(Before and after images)
========================================
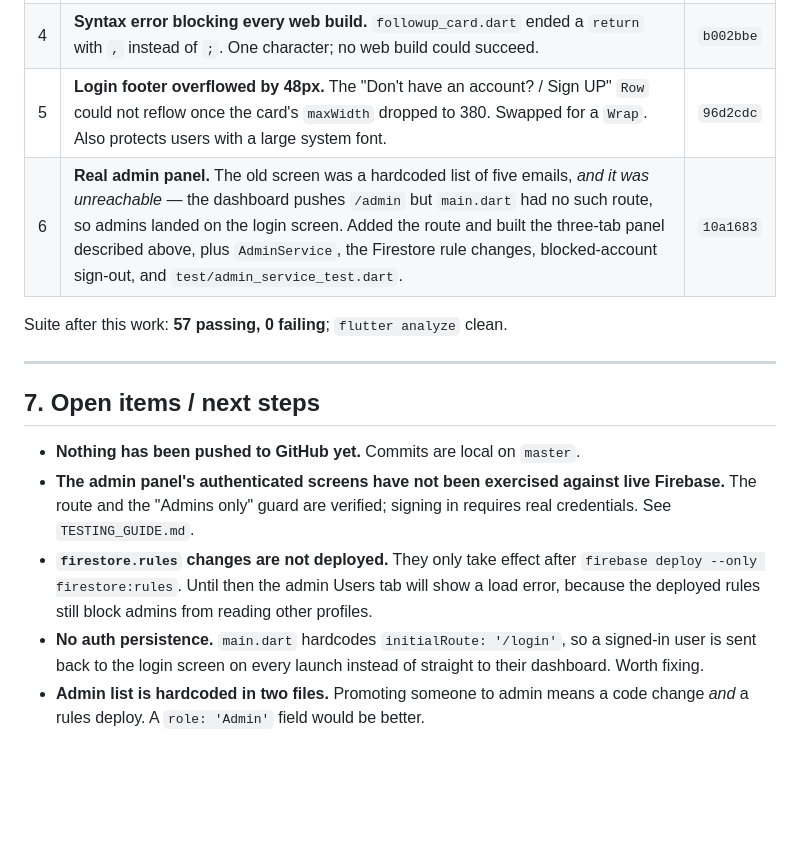
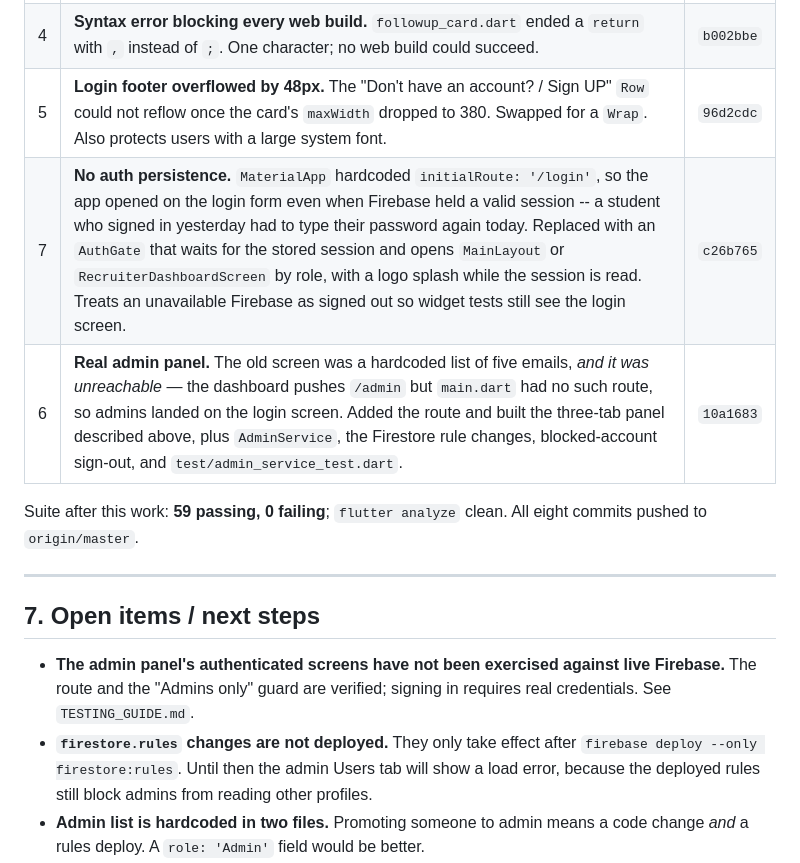
Before and after one commit to LashanDias/uniX, a Markdown page: CLAUDE.md, the part around the change. GitHub-like rendering; blank space fills up the shorter version.

Commit message:
Update project notes for the auth gate and the push
Records the AuthGate change in the work log, corrects the suite count to
59, and clears the two open items that are now done.

Co-Authored-By: Claude Opus 5 <noreply@anthropic.com>

```diff
--- a/CLAUDE.md
+++ b/CLAUDE.md
@@ -186,15 +186,16 @@ Baseline on arrival: analyzer clean, **2 of 38 tests failing**.
 | 3 | Lost & Found Cloud Functions backend found uncommitted in the tree, preserved in its own commit. | `f7e94d5` |
 | 4 | **Syntax error blocking every web build.** `followup_card.dart` ended a `return` with `,` instead of `;`. One character; no web build could succeed. | `b002bbe` |
 | 5 | **Login footer overflowed by 48px.** The "Don't have an account? / Sign UP" `Row` could not reflow once the card's `maxWidth` dropped to 380. Swapped for a `Wrap`. Also protects users with a large system font. | `96d2cdc` |
+| 7 | **No auth persistence.** `MaterialApp` hardcoded `initialRoute: '/login'`, so the app opened on the login form even when Firebase held a valid session -- a student who signed in yesterday had to type their password again today. Replaced with an `AuthGate` that waits for the stored session and opens `MainLayout` or `RecruiterDashboardScreen` by role, with a logo splash while the session is read. Treats an unavailable Firebase as signed out so widget tests still see the login screen. | `c26b765` |
 | 6 | **Real admin panel.** The old screen was a hardcoded list of five emails, *and it was unreachable* — the dashboard pushes `/admin` but `main.dart` had no such route, so admins landed on the login screen. Added the route and built the three-tab panel described above, plus `AdminService`, the Firestore rule changes, blocked-account sign-out, and `test/admin_service_test.dart`. | `10a1683` |
 
-Suite after this work: **57 passing, 0 failing**; `flutter analyze` clean.
+Suite after this work: **59 passing, 0 failing**; `flutter analyze` clean.
+All eight commits pushed to `origin/master`.
 
 ---
 
 ## 7. Open items / next steps
 
-- **Nothing has been pushed to GitHub yet.** Commits are local on `master`.
 - **The admin panel's authenticated screens have not been exercised against
   live Firebase.** The route and the "Admins only" guard are verified; signing
   in requires real credentials. See `TESTING_GUIDE.md`.
@@ -202,9 +203,6 @@ Suite after this work: **57 passing, 0 failing**; `flutter analyze` clean.
   `firebase deploy --only firestore:rules`. Until then the admin Users tab will
   show a load error, because the deployed rules still block admins from reading
   other profiles.
-- **No auth persistence.** `main.dart` hardcodes `initialRoute: '/login'`, so a
-  signed-in user is sent back to the login screen on every launch instead of
-  straight to their dashboard. Worth fixing.
 - **Admin list is hardcoded in two files.** Promoting someone to admin means a
   code change *and* a rules deploy. A `role: 'Admin'` field would be better.
 - Several `curly_braces_in_flow_control_structures` lints remain in the
```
========================================
-- Exercise objective --
Across the data, find each line that has "rules" in it and copy that line.

-- Solution for this task --
   `firebase deploy --only firestore:rules`. Until then the admin Users tab will
   show a load error, because the deployed rules still block admins from reading
   code change *and* a rules deploy. A `role: 'Admin'` field would be better.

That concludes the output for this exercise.